Comeback-man Yadav drew first blood by removing Dean Elgar (17), who was caught by Wriddhiman Saha trying to steer a fuller delivery.
In the post tea session, it was Jadeja, who got into the act with his accurate length bowling.
Opener Temba Bavuma (22), who replaced an out of form Stiaan van Zyl, was bowled by an arm ball that kept low.
Hashim Amla’s (1) horrible series continued as he tried to play square cut when a Jadeja delivery was too close for comfort. The result was a nick snapped up by Saha behind the stumps.
From 56/3, it soon became 62 for four when Faf du Plessis (0) tried to play a lap shot only to find Rahane run back from his first slip position to take a simple catch at backward short leg.
However, it was Umesh, who produced the delivery of the match to dismiss JP Duminy (1).
He came from round the wicket to produce a sharp off- cutter (leg cutter for the left-hander). The ball pitched on the middle stump as Duminy rightly committed to play forward but to his surprise found it nip away knocking his off-stump making it 65 for five.

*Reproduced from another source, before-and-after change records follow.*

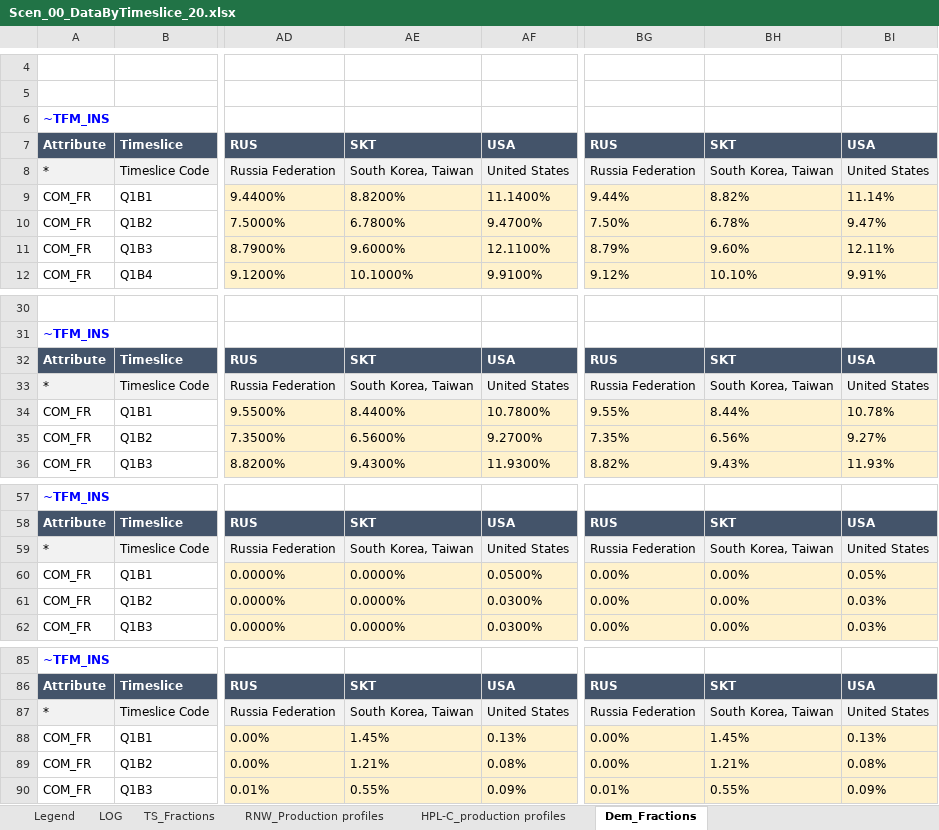
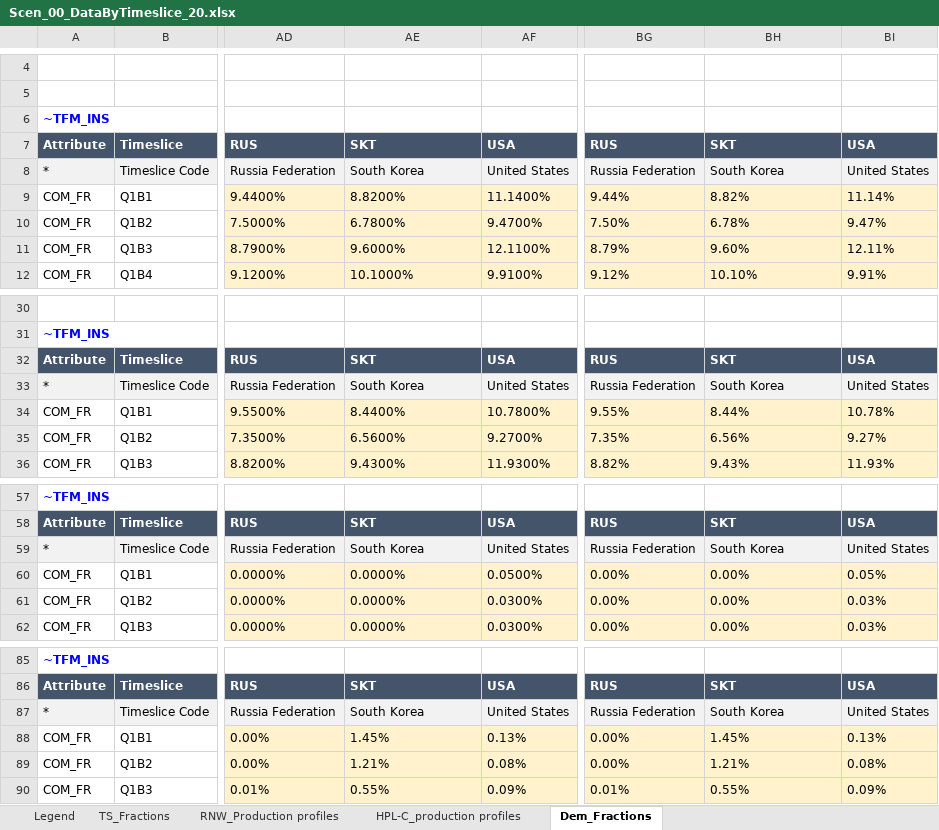
Before and after one commit to CLIMATE-DIAMOND/OMNIA, an Excel workbook: SuppXls/Scen_00_DataByTimeslice_20.xlsx, sheet Dem_Fractions, drawn as a sheet; only a part is shown, gaps mark what is left out; values as stored, in another font and other column widths than the file's, no borders; the diff names each change by its address in the sheet, - before the commit and + after, or states it on an @@ line.

```diff
--- a/SuppXls/Scen_00_DataByTimeslice_20.xlsx (sheet Dem_Fractions)
+++ b/SuppXls/Scen_00_DataByTimeslice_20.xlsx (sheet Dem_Fractions)
-sheet tab: LOG
-AE8: South Korea, Taiwan
+AE8: South Korea
-BH8: South Korea, Taiwan
+BH8: South Korea
-AE33: South Korea, Taiwan
+AE33: South Korea
-BH33: South Korea, Taiwan
+BH33: South Korea
-AE59: South Korea, Taiwan
+AE59: South Korea
-BH59: South Korea, Taiwan
+BH59: South Korea
-AE87: South Korea, Taiwan
+AE87: South Korea
-BH87: South Korea, Taiwan
+BH87: South Korea
```
Also changed, not shown: sheet RNW_Production profiles, sheet Legend, sheet HPL-C_production profiles, SuppXls/Scen_01_IND_Setup.xlsx, SuppXls/Scen_01_PWR_Setup.xlsx, 25 other files.
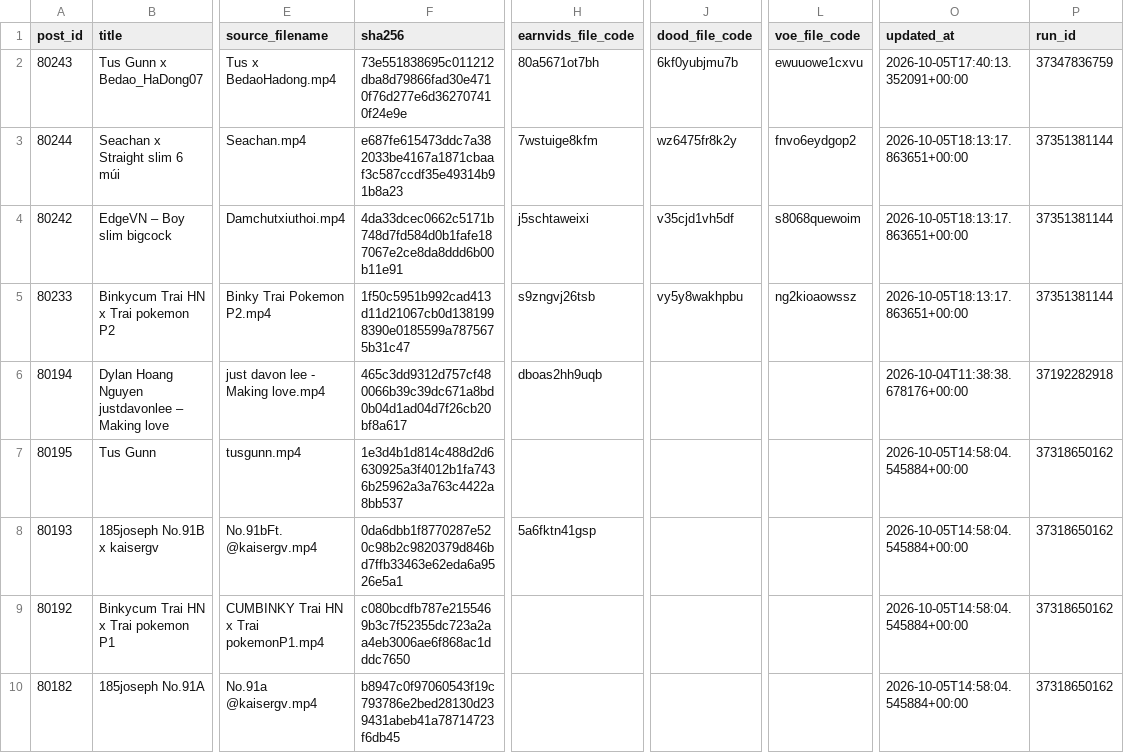
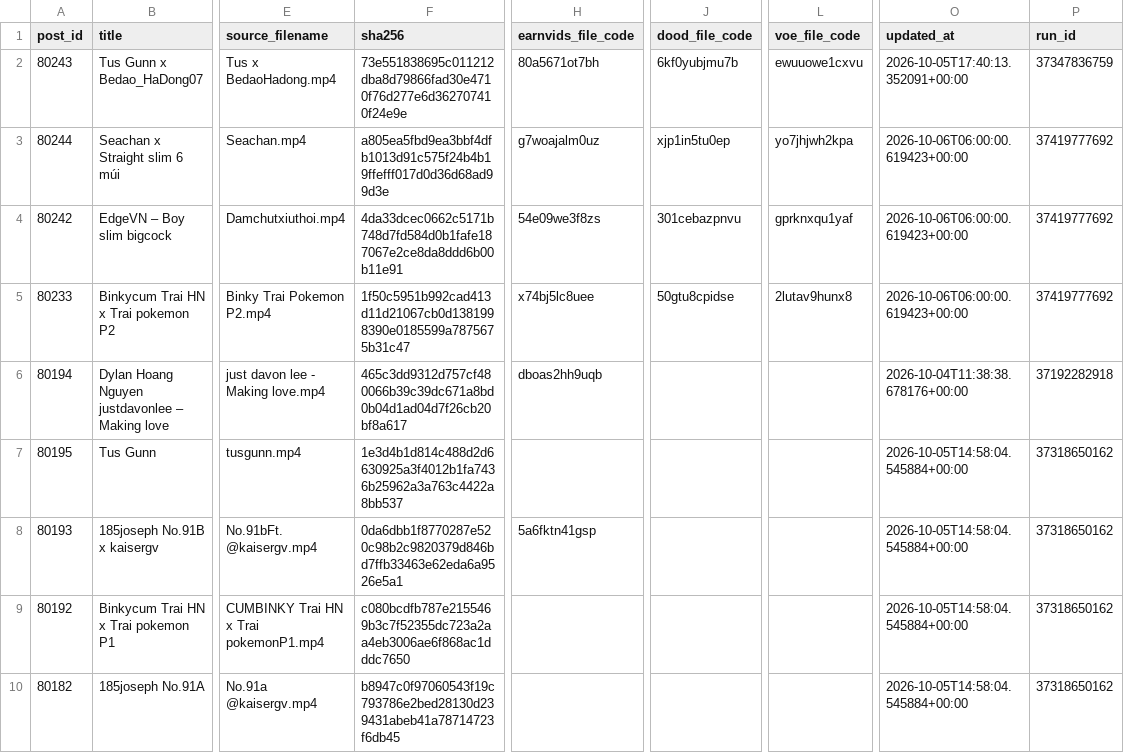
Before and after one commit to ronganminh/stream-video-data, a CSV file: migration-log.csv, drawn as a sheet; only a part is shown, gaps mark what is left out; the diff names each change by its address in the sheet, - before the commit and + after, or states it on an @@ line.

```diff
--- a/migration-log.csv
+++ b/migration-log.csv
-F3 (sha256): e687fe615473ddc7a382033be4167a1871cbaaf3c587ccdf35e49314b91b8a23
+F3 (sha256): a805ea5fbd9ea3bbf4dfb1013d91c575f24b4b19ffefff017d0d36d68ad99d3e
-H3 (earnvids_file_code): 7wstuige8kfm
+H3 (earnvids_file_code): g7woajalm0uz
-J3 (dood_file_code): wz6475fr8k2y
+J3 (dood_file_code): xjp1in5tu0ep
-L3 (voe_file_code): fnvo6eydgop2
+L3 (voe_file_code): yo7jhjwh2kpa
-O3:O5 (updated_at): 2026-10-05T18:13:17.863651+00:00
+O3:O5 (updated_at): 2026-10-06T06:00:00.619423+00:00
-P3:P5 (run_id): 37351381144
+P3:P5 (run_id): 37419777692
-H4 (earnvids_file_code): j5schtaweixi
+H4 (earnvids_file_code): 54e09we3f8zs
-J4 (dood_file_code): v35cjd1vh5df
+J4 (dood_file_code): 301cebazpnvu
-L4 (voe_file_code): s8068quewoim
+L4 (voe_file_code): gprknxqu1yaf
-H5 (earnvids_file_code): s9zngvj26tsb
+H5 (earnvids_file_code): x74bj5lc8uee
-J5 (dood_file_code): vy5y8wakhpbu
+J5 (dood_file_code): 50gtu8cpidse
-L5 (voe_file_code): ng2kioaowssz
+L5 (voe_file_code): 2lutav9hunx8
```
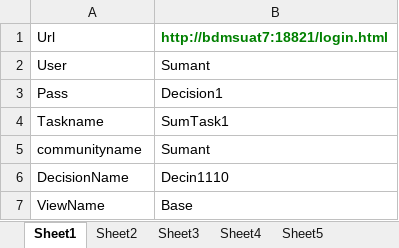
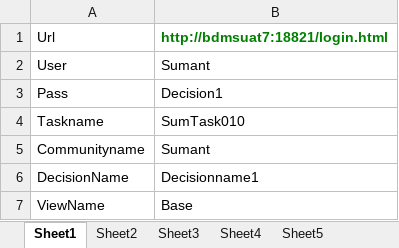
Before and after one commit to Sumantsapiens/NG-Automation, an Excel workbook: Resources/Testdata.xlsx, sheet Sheet1, drawn as a sheet; values as stored, in another font and other column widths than the file's, no borders; the diff names each change by its address in the sheet, - before the commit and + after, or states it on an @@ line.

```diff
--- a/Resources/Testdata.xlsx (sheet Sheet1)
+++ b/Resources/Testdata.xlsx (sheet Sheet1)
-B4: SumTask1
+B4: SumTask010
-A5: communityname
+A5: Communityname
-B6: Decin1110
+B6: Decisionname1
```
Also changed, not shown: sheet Sheet3, sheet Sheet2, other sheet tabs, 9 other files.
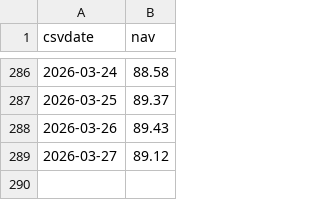
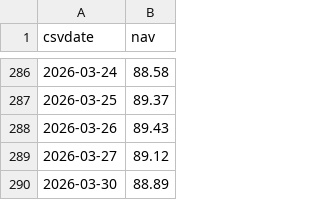
Before and after one commit to jiangx-lang/portfolio, a CSV file: data/nav/东亚联丰亚洲债券及货币基金.csv, drawn as a sheet; only a part is shown, gaps mark what is left out; the diff names each change by its address in the sheet, - before the commit and + after, or states it on an @@ line.

```diff
--- a/data/nav/东亚联丰亚洲债券及货币基金.csv
+++ b/data/nav/东亚联丰亚洲债券及货币基金.csv
+row 290: 2026-03-30 | 88.89
```
Also changed, not shown: data/nav/东亚联丰环球股票基金.csv, data/nav/东方汇理香港组合-灵活配置平稳.csv, 13 other files.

In danger of conceding follow-on, the Proteas’ woes were compounded when Ishant Sharma got one to jag back sharply castling Dane Vilas (11).
Finally, Ashwin also got his name on the wickets column as he trapped Kyle Abbott (4) to make it 80 for seven. Dane Piedt (5) went for a drive and only edged one to Rahane at first slip.
Earlier, the highlight of the first session certainly was Rahane’s 127 off 215 balls as he achieved the distinction of being the first player from either side to have reached a three-figure mark in this low-scoring series so far.
The stylish right-hander’s knock was studded with 11 fours and as many as five sixes. He added 98 runs off 193 balls for the eighth wicket with Ravichandran Ashwin (56), who completed his sixth half-century in the longest format.
Incidentally, this was also the highest stand for any wicket among either teams in the series. Rahane-Ashwin duo surpassed the previous best of 86 between Murali Vijay and Cheteshwar Pujara.
Among the many firsts, it was Rahane’s first hundred on home soil. This was also the first time that one team passed a total of 300 runs with the previous highest being 215 at Nagpur.
This was also the first time that only one wicket fell in a single session which yielded 95 runs. Another first was Rahane’s hundred against South Africa and he has now scored five centuries against five different oppositions: Australia, England, New Zealand, South Africa and Sri Lanka.
What made the knock even more special is the fact that this is the ground where he made an inauspicious Test debut failing (7 & 1) in both innings.
Rahane’s moment of glory came with a well-placed straight drive off Kyle Abbott, prompting the entire Indian dressing room to give him a standing ovation. The 100 came off 180 balls which included 10 well-timed boundaries and two sixes.
However, the count of maximums doubled once he reached his ton. He hit off-spinner Dean Elgar for successive sixes. The first was an angled delivery which Rahane danced down the track to hit wide of long on. The next also met with identical fate but it was over long-off.
The only blemish was when on 101, Rahane tried playing a forward defensive stroke and the edge was dropped by wicketkeeper Dane Vilas much to the frustration of the left- arm spinner Dean Elgar.
Rahane’s dismissal was a soft one when Imran Tahir bowled a fullish delivery which the batsman hit straight at AB de Villiers standing at covers.
It obviously helped that he found an able ally in Ashwin, who was prepared to stay at the wicket and grind it out. At the same time, he did not mind punishing the loose deliveries that came his way.
He hit some elegant boundaries — six in all apart from the cover boundary off Tahir that brought about his half- century.
In the post lunch session Ashwin did not last long as a mistimed pull-shot brought about his downfall. He faced 140 balls for his 56.